Filter the records, keeping every line that has the string "README".

Items listed in a dataset:
******************************

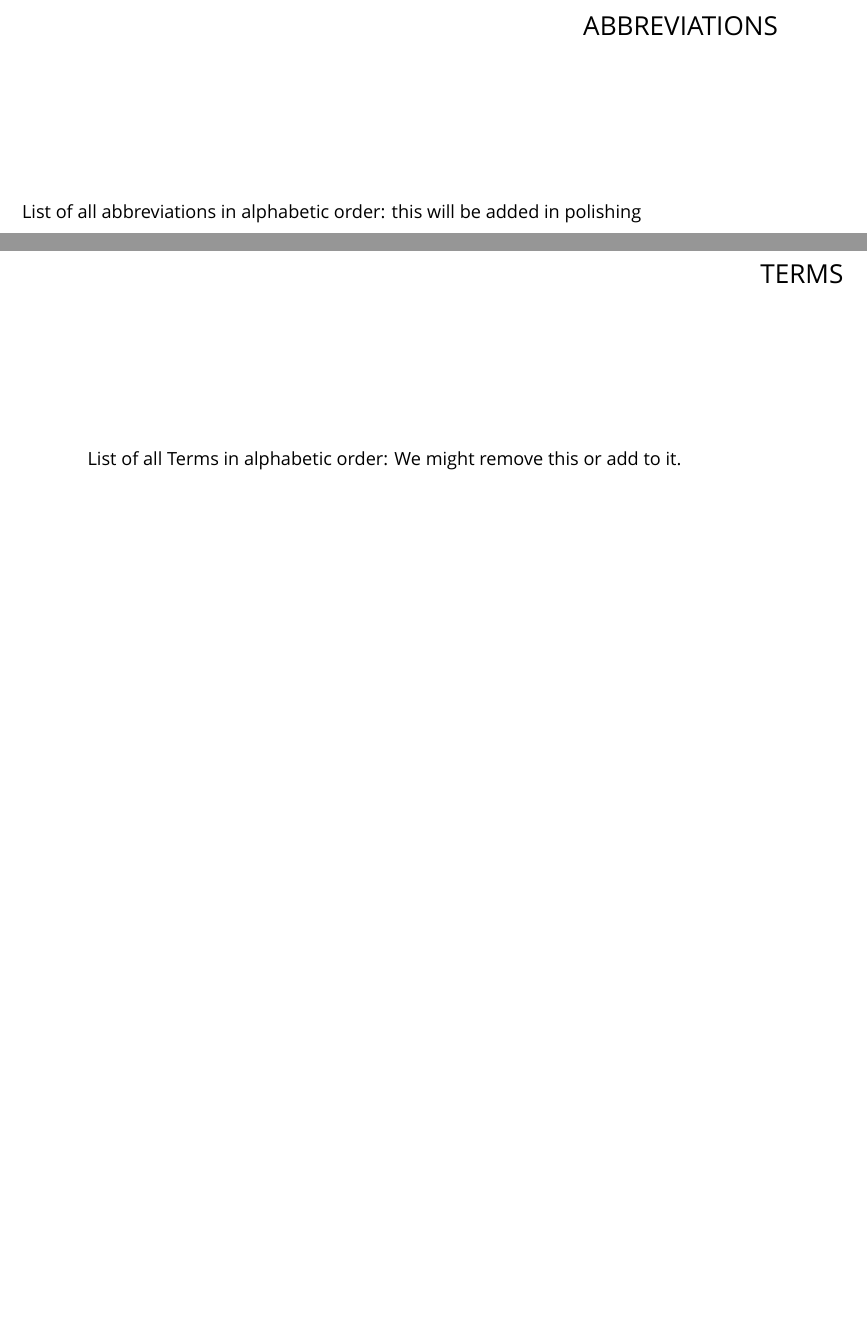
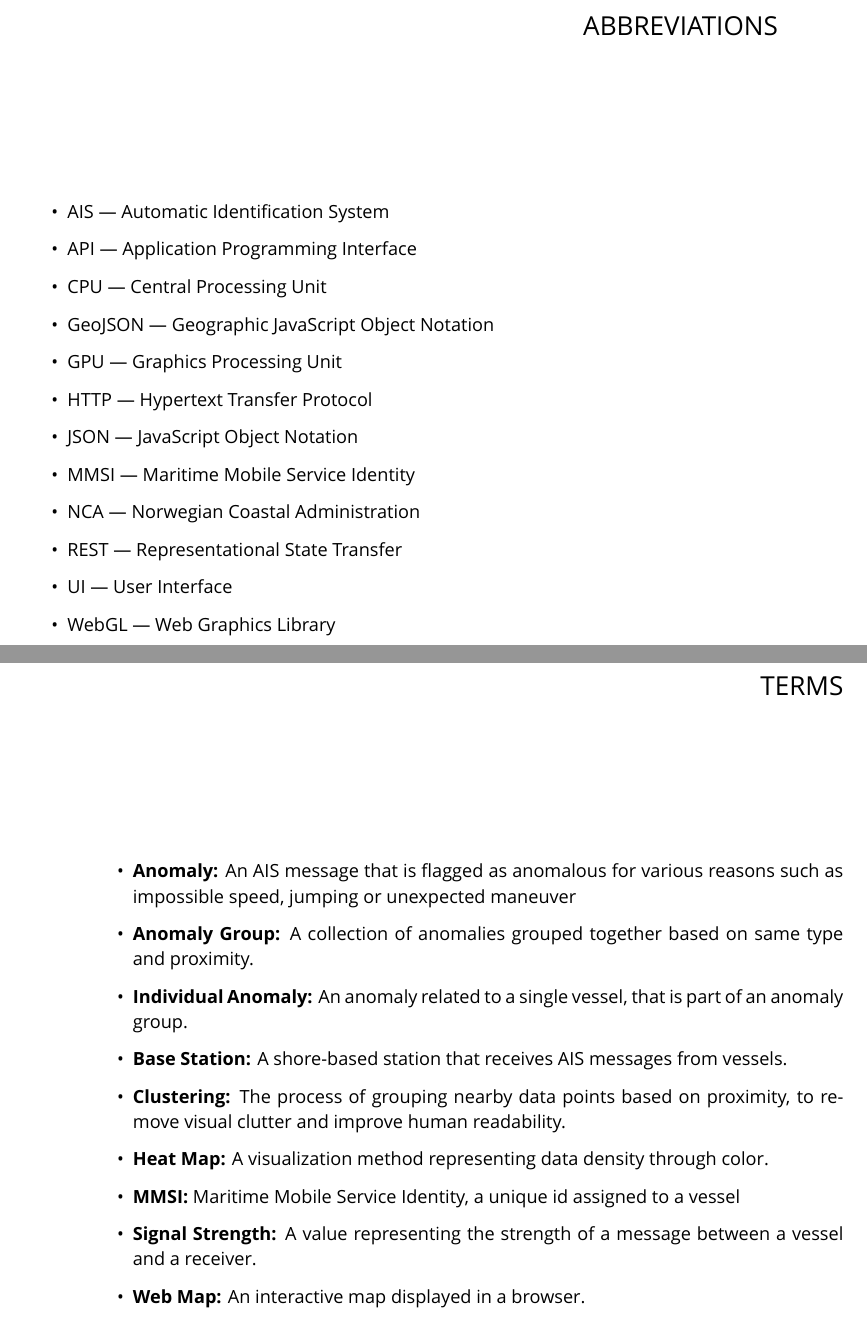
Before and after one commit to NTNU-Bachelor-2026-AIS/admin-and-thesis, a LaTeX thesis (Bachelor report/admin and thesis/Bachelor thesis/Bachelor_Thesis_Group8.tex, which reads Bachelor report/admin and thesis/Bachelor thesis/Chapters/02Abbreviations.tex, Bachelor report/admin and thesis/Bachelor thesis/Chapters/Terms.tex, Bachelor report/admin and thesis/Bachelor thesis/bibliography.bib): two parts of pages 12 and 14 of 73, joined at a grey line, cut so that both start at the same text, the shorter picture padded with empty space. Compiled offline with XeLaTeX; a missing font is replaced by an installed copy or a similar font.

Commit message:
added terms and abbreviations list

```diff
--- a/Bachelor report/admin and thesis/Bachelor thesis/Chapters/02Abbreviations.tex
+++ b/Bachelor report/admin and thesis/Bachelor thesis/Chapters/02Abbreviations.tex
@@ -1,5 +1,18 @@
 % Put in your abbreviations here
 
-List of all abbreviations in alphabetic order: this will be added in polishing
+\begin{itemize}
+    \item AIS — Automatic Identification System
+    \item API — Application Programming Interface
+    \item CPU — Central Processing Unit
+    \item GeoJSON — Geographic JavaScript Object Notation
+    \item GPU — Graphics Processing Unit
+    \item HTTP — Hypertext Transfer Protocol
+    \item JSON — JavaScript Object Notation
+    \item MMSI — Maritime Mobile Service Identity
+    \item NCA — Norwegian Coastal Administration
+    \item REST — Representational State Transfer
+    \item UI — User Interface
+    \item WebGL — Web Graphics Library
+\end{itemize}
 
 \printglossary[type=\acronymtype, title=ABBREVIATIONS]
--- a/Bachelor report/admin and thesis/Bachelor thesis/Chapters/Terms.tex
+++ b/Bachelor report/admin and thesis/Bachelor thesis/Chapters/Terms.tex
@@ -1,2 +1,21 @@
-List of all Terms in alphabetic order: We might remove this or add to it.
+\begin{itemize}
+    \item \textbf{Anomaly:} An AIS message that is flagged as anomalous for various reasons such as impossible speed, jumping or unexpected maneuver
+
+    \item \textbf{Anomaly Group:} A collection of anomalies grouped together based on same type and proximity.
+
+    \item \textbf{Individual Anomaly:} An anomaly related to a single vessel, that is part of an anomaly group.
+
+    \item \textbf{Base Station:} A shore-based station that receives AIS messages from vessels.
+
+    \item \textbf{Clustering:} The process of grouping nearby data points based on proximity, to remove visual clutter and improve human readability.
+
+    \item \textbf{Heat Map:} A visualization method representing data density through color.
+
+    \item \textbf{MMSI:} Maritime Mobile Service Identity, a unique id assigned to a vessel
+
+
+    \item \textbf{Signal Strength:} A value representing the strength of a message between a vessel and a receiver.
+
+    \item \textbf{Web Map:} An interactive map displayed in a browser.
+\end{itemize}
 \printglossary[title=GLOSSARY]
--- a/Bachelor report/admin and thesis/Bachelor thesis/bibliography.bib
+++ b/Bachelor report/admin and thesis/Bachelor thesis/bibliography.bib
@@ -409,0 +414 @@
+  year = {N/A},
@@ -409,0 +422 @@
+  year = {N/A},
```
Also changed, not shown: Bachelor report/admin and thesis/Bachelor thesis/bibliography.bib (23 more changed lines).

******************************

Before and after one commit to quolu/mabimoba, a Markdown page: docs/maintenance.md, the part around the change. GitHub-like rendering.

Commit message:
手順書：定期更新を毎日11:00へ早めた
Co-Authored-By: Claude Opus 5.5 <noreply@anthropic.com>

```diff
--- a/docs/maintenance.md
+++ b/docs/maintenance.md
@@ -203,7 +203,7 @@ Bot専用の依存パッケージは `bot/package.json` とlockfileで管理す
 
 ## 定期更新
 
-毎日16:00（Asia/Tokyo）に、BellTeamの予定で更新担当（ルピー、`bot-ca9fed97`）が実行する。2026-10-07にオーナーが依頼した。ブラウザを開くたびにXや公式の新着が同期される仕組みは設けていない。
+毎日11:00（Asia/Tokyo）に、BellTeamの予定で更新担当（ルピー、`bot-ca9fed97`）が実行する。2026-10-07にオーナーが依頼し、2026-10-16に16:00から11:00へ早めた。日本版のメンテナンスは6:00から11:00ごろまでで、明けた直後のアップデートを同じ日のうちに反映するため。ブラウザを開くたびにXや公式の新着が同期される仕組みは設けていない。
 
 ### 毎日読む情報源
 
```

******************************

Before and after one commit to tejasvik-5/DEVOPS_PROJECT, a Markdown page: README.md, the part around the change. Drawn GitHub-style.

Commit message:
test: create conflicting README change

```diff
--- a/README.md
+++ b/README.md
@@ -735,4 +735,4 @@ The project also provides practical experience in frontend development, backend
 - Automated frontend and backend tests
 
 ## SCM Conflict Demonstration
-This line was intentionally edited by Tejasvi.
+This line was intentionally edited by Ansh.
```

******************************

* REPLY
Before and after one commit to tejasvik-5/DEVOPS_PROJECT, a Markdown page: README.md, the part around the change. Drawn GitHub-style.
test: create conflicting README change
--- a/README.md
+++ b/README.md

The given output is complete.